2. Highlight the achievements of individual instructors
A general thank you is nice. Recognizing what one person did is nicer. You can post to your website or social media thanking teachers for specific things they’ve done. If you have a physical classroom, posters, banners, and other displays can both embarrass and delight teachers.
3. Meet with instructors one-on-one to say thank you
Some people appreciate public displays of gratitude. Others enjoy being thanked personally and privately. A simple, “I want to thank you for all of your hard work this year,” can go a long way. Bonus points if you can mention a specific thing they did or challenge they overcame.

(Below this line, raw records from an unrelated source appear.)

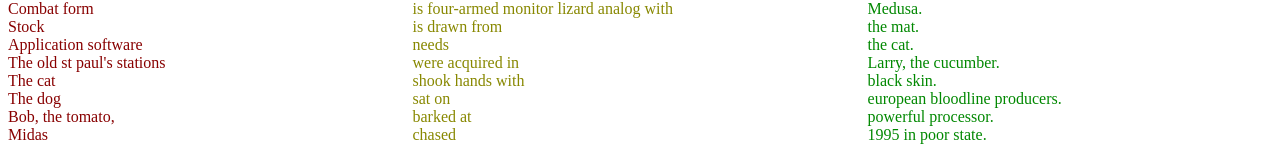
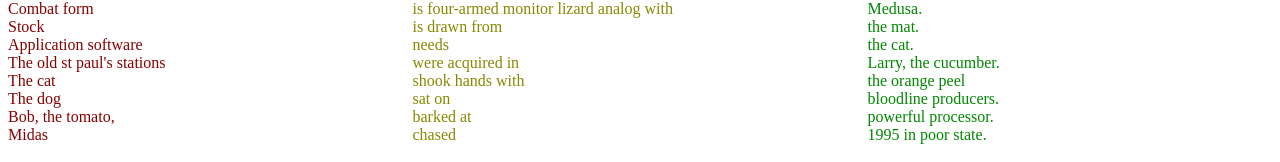
Before and after one commit to fiddlerwoaroof/jim, a plain HTML site: page index.html in a window 1280 px wide. Shown: the part 168-330 px from the top of the page. Drawn offline with Linux system fonts and the light colour scheme.

Commit message:
fixing an example inadvertantly pulled a dataset

```diff
--- a/index.html
+++ b/index.html
@@ -67,8 +67,8 @@
 		  <li class="object">the mat.</li>
 		  <li class="object">the cat.</li>
 		  <li class="object">Larry, the cucumber.</li>
-		  <li class="object">black skin.</li>
-		  <li class="object">european bloodline producers.</li>
+		  <li class="object">the orange peel</li>
+		  <li class="object">bloodline producers.</li>
 		  <li class="object">powerful processor.</li>
 		  <li class="object">1995 in poor state.</li>
 		</ul>
```
Also changed, not shown: 1 other file.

4. Gift cards make great teacher appreciation week gifts
If you have a budget set aside for small gifts, consider giving gift cards instead. It can be hard to guess what each person will like and want. Gift cards solve that problem.

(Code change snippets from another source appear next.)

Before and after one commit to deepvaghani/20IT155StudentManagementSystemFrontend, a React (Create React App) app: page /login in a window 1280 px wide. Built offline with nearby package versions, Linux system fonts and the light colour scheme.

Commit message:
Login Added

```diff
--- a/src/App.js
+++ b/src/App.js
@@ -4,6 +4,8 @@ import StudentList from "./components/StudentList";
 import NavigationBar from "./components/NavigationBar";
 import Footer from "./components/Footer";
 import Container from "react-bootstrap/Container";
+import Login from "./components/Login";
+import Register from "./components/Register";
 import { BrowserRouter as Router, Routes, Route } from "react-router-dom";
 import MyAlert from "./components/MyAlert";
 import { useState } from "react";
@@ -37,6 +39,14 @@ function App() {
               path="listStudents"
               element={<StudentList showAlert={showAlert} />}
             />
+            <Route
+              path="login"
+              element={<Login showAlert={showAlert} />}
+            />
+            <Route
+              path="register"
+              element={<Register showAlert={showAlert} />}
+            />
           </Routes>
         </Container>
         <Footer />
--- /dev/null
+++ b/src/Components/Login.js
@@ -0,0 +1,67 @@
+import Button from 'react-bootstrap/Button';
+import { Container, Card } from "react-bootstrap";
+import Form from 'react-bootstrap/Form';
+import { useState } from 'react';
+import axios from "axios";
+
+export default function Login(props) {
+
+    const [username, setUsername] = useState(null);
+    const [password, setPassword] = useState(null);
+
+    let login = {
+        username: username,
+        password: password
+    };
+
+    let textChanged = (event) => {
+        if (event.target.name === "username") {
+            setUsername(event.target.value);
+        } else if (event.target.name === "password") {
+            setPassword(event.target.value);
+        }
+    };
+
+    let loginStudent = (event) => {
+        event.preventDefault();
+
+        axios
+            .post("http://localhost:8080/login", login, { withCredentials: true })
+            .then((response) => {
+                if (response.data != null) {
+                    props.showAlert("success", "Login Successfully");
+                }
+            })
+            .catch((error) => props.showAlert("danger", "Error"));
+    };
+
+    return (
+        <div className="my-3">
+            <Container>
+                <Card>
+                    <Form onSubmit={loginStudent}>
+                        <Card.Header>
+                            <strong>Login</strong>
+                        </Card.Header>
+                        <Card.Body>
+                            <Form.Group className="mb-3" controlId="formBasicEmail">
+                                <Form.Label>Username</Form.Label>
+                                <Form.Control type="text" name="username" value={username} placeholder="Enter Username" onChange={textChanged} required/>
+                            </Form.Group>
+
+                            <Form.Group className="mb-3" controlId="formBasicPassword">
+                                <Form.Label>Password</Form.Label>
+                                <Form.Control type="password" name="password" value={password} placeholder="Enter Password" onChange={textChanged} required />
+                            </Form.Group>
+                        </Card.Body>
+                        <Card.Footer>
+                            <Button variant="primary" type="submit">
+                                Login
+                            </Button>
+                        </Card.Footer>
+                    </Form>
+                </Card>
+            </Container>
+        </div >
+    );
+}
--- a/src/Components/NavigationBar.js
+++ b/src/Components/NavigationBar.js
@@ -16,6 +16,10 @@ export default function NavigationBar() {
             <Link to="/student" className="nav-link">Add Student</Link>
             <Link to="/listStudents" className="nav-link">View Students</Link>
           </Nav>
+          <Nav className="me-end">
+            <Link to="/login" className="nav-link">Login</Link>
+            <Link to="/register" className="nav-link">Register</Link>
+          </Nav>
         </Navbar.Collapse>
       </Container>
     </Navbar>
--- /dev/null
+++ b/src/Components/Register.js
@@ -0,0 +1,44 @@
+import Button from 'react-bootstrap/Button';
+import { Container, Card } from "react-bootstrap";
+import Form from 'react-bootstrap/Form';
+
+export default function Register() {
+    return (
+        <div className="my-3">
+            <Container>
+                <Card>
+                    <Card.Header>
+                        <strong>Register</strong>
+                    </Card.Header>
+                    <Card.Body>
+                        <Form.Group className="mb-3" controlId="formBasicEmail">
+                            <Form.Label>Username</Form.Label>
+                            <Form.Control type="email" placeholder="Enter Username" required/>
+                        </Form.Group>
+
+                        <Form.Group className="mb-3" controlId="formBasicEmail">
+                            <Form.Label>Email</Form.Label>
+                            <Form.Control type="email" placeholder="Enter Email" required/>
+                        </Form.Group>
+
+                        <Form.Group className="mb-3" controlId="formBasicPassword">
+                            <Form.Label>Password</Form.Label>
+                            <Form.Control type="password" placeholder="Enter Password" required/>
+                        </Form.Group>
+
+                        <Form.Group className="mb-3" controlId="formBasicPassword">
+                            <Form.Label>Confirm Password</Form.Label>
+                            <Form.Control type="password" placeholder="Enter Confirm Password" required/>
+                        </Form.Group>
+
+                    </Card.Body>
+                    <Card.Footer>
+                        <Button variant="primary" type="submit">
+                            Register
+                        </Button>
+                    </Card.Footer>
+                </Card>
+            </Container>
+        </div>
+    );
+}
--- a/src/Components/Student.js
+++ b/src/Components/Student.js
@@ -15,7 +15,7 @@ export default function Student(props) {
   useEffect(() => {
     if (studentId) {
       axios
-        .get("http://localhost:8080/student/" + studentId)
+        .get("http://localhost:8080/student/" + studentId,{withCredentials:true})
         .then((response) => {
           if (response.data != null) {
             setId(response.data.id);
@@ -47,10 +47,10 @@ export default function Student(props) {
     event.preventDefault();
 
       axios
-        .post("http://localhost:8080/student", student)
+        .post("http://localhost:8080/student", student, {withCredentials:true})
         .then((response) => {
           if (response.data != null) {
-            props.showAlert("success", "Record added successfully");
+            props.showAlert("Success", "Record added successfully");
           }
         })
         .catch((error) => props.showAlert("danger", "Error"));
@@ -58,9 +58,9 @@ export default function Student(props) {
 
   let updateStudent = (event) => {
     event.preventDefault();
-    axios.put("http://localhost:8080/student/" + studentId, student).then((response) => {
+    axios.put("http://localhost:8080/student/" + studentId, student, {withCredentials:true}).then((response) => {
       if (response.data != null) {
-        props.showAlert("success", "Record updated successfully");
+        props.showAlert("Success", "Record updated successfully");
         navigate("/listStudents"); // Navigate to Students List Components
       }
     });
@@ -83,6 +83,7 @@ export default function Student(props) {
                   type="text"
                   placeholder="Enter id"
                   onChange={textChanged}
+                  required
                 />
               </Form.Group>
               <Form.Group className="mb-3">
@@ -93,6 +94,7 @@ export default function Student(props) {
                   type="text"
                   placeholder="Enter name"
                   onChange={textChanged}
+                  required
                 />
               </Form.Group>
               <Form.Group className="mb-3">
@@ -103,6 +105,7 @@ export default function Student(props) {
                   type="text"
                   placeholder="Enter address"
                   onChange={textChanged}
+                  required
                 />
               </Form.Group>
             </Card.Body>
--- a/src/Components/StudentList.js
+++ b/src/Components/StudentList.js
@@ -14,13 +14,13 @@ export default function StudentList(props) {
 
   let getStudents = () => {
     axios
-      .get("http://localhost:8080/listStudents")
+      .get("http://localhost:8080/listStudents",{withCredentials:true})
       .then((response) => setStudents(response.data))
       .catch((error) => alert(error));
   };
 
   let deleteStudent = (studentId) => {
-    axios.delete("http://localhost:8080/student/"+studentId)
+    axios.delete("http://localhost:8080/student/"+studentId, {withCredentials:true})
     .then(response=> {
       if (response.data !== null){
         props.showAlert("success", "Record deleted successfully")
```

Choose a vendor with wide appeal like Target or Amazon. Avoid restaurants and coffee shops since you can’t be certain every teacher frequents those places.
5. Host a thank you meal
Everyone loves free food. Host a thank you meal for teachers. Just, make sure it’s during their regular work hours and that it’s optional. People don’t want to be forced into being thanked, but they don’t want to give up their personal time to do it either.
6. Encourage students to get involved with teacher appreciation week
Hand-written notes of gratitude from students can mean a lot. After all, most instructors teach because they want to make a difference, help students, or share their love of the subject. Invite students to send letters, cards, and emails to their instructors.
Some gift ideas to avoid during teacher appreciation week
These gifts might sound like a good idea, but they can be problematic.
Coffee Mugs – Gifts like coffee mugs or water bottles sound great in theory. But people probably already own these things. If they already have a cabinet full of coffee mugs (as many people do) they may not appreciate another one.
Drinks and Candy – Coffee, chocolate, or alcohol present other issues. It might sound unbelievable, but some people don’t drink coffee. Many have reasons for not consuming alcohol. Certain dietary restrictions may not include chocolate.
Worse, these gifts can seem insincere. They’re the kind of gifts you give when you don’t know what to give. You want gifts that show your appreciation, not just check something off your to-do list.
Without teachers, CourseStorm wouldn’t exist. We know you work hard to share your knowledge. We are honored to help connect you and your programs with students who are ready to learn.
From CourseStorm to every teacher, instructor, professor and educator. Thank you!